Giving up the levers of power

04 Nov 2008, by in Economics

The government seems to be sending a clear signal. It is to give up the levers of power it holds through its ownership of large chunks of UK banks and the provision by the state of liquidity to others.

It has set up an arms length company, UK Financial Investments Limited, which will control the government’s shareholdings in banks including the fully nationalised Northern Rock and Bradford and Bingley.

It is to be chaired by a former finance director of Lloyds TSB, Sir Philip Hampton, who is currently chairman of the supermarket group Sainsbury.  

As Robert Peston says 

“…he could easily find himself siding with the City and not with ministers, if there were a dispute over – for example – whether the banks were lending quite enough to those viewed in Westminster as deserving cases.

So the Treasury is taking something of a risk by appointing him.

And there’s a further risk in its decision to create the vehicle for owning the bank stakes as a formal Companies Act company.

How so?

Well as the chairman of a proper company, Sir Philip could not be formally directed to take this or that action by ministers.”

There is a deeper question here. How are the responsibilities that go with the ownership of these banks going to be exercised by a non-accountable company? I know I have been banging on about this, but part of the problem that led to the credit crunch was that bankers were not being effectively accountable to the owners of banks.

The preference of Barclays for more expensive capitalisation from the Gulf than they would have got from the tax-payer shows the visceral hatred that senior bankers, who will have made most of the careers under deregulatory governments, have for state intervention. Although it increasingly looks like they have precious little to worry about when it comes to bonuses, there is now a big danger that they will prioritise paying back government debt above everything else, even if in the process they fail to meet the legitimate interests of the tax-payers who stumped up the cash.

Meanwhile there is some interesting news from the Financial Services Authority today.

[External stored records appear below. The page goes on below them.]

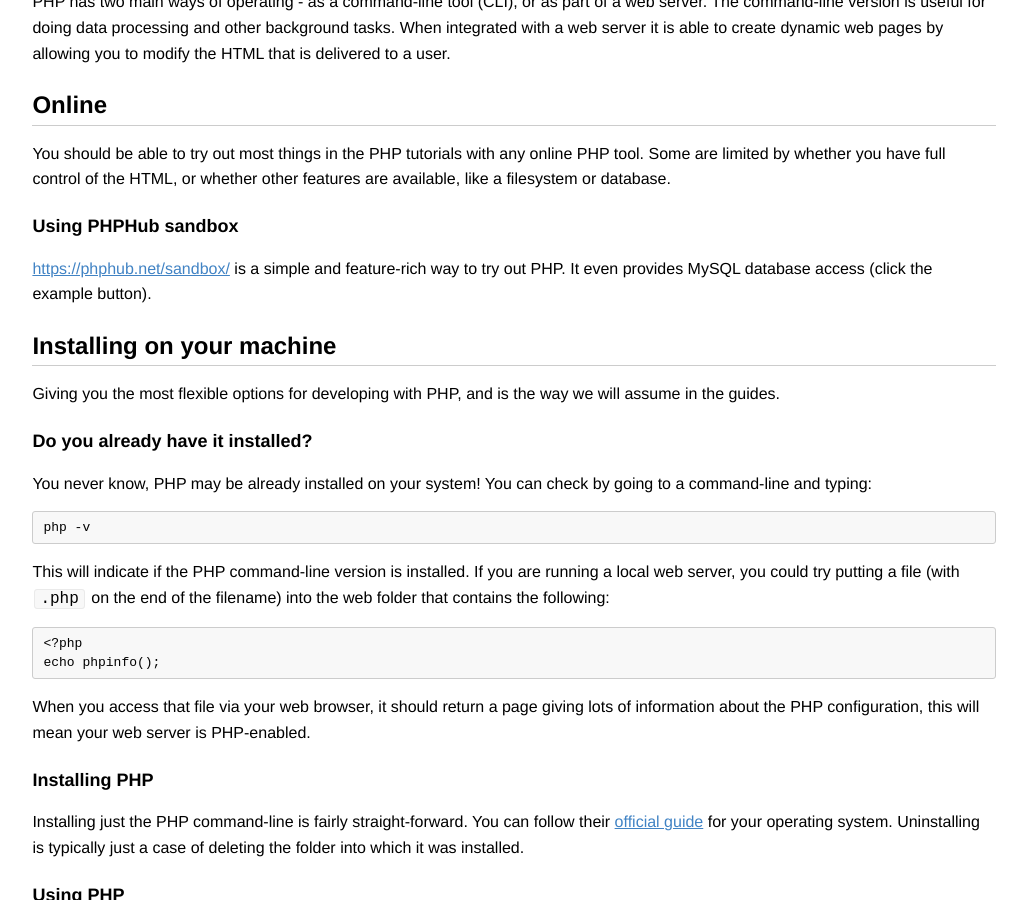
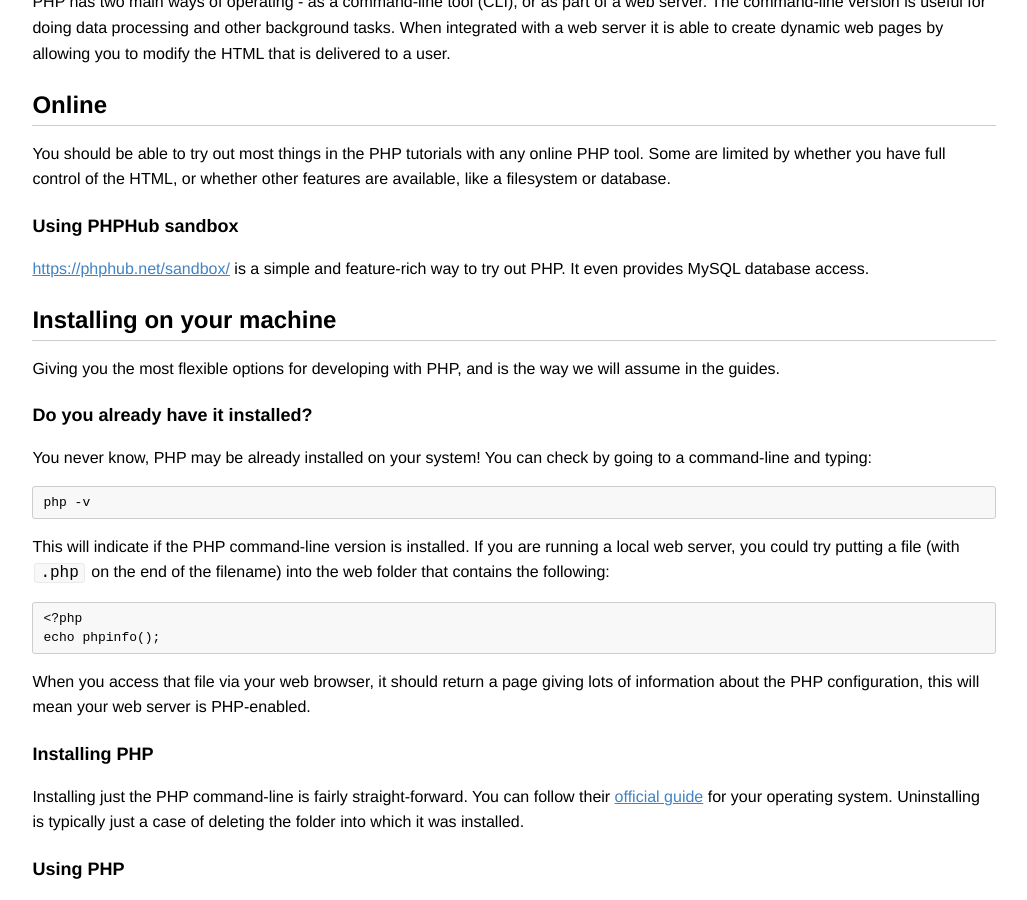
Before and after one commit to codebar/tutorials, a Jekyll site: the page built from php/using-php/simple.md, in a window 1280 px wide and 900 px high, scrolled down 349 px. Shown: the whole window, without its empty margins (126-1153 px from the left). Built offline with Jekyll 4.4.1, drawn with Linux system fonts in a browser that asks for light colours.

Commit message:
Fix description

```diff
--- a/php/using-php/simple.md
+++ b/php/using-php/simple.md
@@ -16,7 +16,7 @@ You should be able to try out most things in the PHP tutorials with any online P
 
 ### Using PHPHub sandbox
 
-[https://phphub.net/sandbox/](https://phphub.net/sandbox/) is a simple and feature-rich way to try out PHP. It even provides MySQL database access (click the example button).
+[https://phphub.net/sandbox/](https://phphub.net/sandbox/) is a simple and feature-rich way to try out PHP. It even provides MySQL database access.
 
 
 ## Installing on your machine
```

They are consulting on whether they should assume a wider regulatory role over retail banking. The concentration of ownership following the takeover of HBOS by Lloyds means there will be less competition, and consumers will need better regulation. Some have been worried that the FSA, given the need to regulate in the interests of preserving the system, would neglect the consumer angle. This may suggest not.

But that is no reason to take the pressure off the government. The Which? site lets you send an email to the Chancellor to call for a better deal for consumers from the banks.